Of all things, she was a devoted and conscientious and loving mother. At this point I ask that all of you send your thoughts and prayers for healing and solace for her beautiful daughter, Zoe.
Lisa was a very good and strong collaborator, as shown by connections she formed and service she engaged in throughout the world. She was an intellectual light, helping the world to engage the challenge of harmonizing science and religion. Her service in this arena has been thorough and longstanding.
More than that, she cared deeply about the questions facing the world and the Bahá’í Faith. She was not fearless, but was decidedly brave and thoughtful about choosing when and how to ask sensitive questions, and always worked for the betterment of everyone concerned and for the Cause of God.
Christine Muller, who met Lisa at the Parliament of the World’s Religions in Salt Lake City in October 2015 and who helped serve as faculty in the Science and Religion course after her passing, added this:
I was very impressed with the way Lisa encouraged discussions among the participants in the Wilmette Institute course on Science and Religion. She did this with much intelligence, creativity, and humility. I was planning to learn from her and share her approach with my fellow faculty in the Climate Change and Sustainable Development courses. She was definitely a very gifted teacher and is being missed now by many, many people.
Candace Moore Hill, the Wilmette Institute’s course designer, worked closely with Lisa online to develop the Science and Religion course and also met her for the first time at the Parliament in October. She remembers Lisa this way:
In today’s interconnected social media world, we sometimes meet new friends for the first time online. That’s where I first met Lisa Ortuno, as a faculty member for the Wilmette Institute Science and Religion course, in an email conversation. Lisa greatly enjoyed social media and the opportunity it gave her to consult and connect with people all over the world about issues dear to her heart. Her work required that she travel throughout the U.S., and she always took the opportunity to make new friends. She was a delightful companion, be it for a meal, shopping, sitting in a conference session, or singing in a choir. Scrolling through her Facebook page to read expressions of shock and dismay, her friends remember that she was a shining light of courtesy, friendship, and humility. Lisa was a good neighbor in her local community and online. She held strong beliefs about the equality of human beings of every description, in every respect. Her inner light was so attractive that you wanted nothing more than to walk with her into the future. The world is a better place because she was here with us.

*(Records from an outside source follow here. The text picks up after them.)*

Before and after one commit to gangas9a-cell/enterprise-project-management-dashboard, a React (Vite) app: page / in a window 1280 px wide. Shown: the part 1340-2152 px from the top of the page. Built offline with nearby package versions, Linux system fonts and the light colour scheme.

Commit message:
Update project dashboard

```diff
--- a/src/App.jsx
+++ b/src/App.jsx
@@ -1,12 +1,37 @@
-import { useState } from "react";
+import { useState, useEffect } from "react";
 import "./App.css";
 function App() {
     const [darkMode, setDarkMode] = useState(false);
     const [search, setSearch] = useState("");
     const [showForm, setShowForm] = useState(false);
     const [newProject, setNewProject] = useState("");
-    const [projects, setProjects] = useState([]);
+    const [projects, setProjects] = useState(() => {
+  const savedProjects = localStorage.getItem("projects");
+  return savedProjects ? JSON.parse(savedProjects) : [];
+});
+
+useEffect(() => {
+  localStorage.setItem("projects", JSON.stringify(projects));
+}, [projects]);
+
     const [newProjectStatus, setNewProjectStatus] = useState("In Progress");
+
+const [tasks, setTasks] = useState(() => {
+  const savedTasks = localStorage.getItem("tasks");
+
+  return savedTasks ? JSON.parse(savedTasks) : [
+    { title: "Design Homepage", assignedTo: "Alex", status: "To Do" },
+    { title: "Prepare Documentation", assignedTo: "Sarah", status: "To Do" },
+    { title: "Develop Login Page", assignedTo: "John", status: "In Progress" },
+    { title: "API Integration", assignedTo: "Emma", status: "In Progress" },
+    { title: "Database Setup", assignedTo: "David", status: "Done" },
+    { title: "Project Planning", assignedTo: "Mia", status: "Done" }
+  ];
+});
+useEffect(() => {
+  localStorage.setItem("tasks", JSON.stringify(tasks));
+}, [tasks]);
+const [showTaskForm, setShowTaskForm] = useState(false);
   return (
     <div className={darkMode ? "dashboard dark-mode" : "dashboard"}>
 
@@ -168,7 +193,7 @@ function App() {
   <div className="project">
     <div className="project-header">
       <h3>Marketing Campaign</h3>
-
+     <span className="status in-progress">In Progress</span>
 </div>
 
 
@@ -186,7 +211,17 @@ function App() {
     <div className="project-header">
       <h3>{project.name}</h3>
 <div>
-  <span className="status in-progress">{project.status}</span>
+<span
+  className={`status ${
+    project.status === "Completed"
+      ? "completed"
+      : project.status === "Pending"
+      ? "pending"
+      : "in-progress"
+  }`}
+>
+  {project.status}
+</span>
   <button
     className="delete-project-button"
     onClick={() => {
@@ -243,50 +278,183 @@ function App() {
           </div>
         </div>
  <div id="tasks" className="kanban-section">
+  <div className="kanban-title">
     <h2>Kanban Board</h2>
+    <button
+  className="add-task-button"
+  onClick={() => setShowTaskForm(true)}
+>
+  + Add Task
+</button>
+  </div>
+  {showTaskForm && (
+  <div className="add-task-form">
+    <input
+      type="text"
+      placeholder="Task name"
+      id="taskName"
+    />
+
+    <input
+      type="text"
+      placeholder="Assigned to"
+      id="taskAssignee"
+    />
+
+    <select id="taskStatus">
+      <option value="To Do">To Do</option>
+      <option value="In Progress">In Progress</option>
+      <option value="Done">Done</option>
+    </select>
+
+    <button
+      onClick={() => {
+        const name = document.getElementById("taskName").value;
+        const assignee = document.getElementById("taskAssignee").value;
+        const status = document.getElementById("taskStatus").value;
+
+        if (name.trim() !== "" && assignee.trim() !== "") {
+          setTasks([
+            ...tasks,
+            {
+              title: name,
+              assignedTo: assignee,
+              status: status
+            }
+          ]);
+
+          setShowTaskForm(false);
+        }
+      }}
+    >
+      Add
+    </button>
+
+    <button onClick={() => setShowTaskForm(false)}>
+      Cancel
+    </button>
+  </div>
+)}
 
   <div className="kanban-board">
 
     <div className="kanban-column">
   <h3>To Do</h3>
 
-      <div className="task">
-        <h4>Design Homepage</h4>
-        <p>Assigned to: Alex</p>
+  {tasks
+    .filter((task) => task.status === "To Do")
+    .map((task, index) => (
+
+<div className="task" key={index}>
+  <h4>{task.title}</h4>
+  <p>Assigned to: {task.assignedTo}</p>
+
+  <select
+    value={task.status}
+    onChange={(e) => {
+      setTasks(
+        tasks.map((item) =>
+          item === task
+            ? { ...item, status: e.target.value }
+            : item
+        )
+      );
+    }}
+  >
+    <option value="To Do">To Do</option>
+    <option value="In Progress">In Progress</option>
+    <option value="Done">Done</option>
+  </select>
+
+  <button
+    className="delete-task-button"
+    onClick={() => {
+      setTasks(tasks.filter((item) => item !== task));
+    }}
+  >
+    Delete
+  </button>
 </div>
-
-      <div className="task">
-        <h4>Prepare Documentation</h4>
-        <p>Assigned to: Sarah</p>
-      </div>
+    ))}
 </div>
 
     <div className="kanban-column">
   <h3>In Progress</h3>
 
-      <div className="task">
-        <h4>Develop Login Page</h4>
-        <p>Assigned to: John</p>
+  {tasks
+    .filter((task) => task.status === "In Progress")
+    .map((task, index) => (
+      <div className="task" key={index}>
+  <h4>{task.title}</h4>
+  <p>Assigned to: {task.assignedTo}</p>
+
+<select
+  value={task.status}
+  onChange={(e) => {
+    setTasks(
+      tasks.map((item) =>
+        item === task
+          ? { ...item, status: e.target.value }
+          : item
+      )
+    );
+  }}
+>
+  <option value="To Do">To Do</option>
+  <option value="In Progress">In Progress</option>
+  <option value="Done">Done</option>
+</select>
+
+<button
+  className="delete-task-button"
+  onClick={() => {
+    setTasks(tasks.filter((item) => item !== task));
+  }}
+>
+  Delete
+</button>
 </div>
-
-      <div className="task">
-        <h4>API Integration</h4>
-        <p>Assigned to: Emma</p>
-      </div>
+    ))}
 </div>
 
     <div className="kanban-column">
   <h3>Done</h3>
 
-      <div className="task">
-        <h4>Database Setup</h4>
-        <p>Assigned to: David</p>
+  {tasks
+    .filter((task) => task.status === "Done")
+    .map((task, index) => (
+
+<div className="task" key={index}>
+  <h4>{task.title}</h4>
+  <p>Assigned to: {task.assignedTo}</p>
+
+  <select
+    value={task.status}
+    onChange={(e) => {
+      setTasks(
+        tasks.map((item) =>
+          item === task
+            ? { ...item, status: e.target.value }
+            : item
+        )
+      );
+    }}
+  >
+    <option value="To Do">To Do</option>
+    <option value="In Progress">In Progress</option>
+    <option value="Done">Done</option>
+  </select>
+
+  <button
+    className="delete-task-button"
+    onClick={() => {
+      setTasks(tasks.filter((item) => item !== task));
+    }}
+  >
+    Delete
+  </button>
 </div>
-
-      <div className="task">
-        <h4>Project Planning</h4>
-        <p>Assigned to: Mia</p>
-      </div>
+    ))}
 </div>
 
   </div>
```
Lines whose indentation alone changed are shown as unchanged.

Farnaz Perry, another person who met Lisa at the October Parliament, offered this memory of her:
I met Lisa Ortuno when we were both looking for a roommate at the Parliament of Religions. I was so utterly delighted when I saw her in person that first night of the conference. We immediately started to talk about religion and evolution and her work with the new translation of Some Answered Questions. Every night I looked forward to our deep and interesting discussions about the Faith and current issues. I learned so much from her in such a short time. She liked to question everything and was happy that I didn’t shy from that either. We shared intimate information about our relationships with the Faith and a bit about our families. She was better than me in watching the time so that we got enough sleep. Inside I wished we could stay up longer since every moment with her was gold. In the mornings, on our way to the conference, we joked and laughed. I was so happy I had found her. She called me “roomie,” and we had promised to go to conferences together. When we parted she said she wants us to be roommates forever. So please if you get there before me and want to attend a conference in the Abhá Kingdom remember who Lisa’s roommate is and don’t cut in line.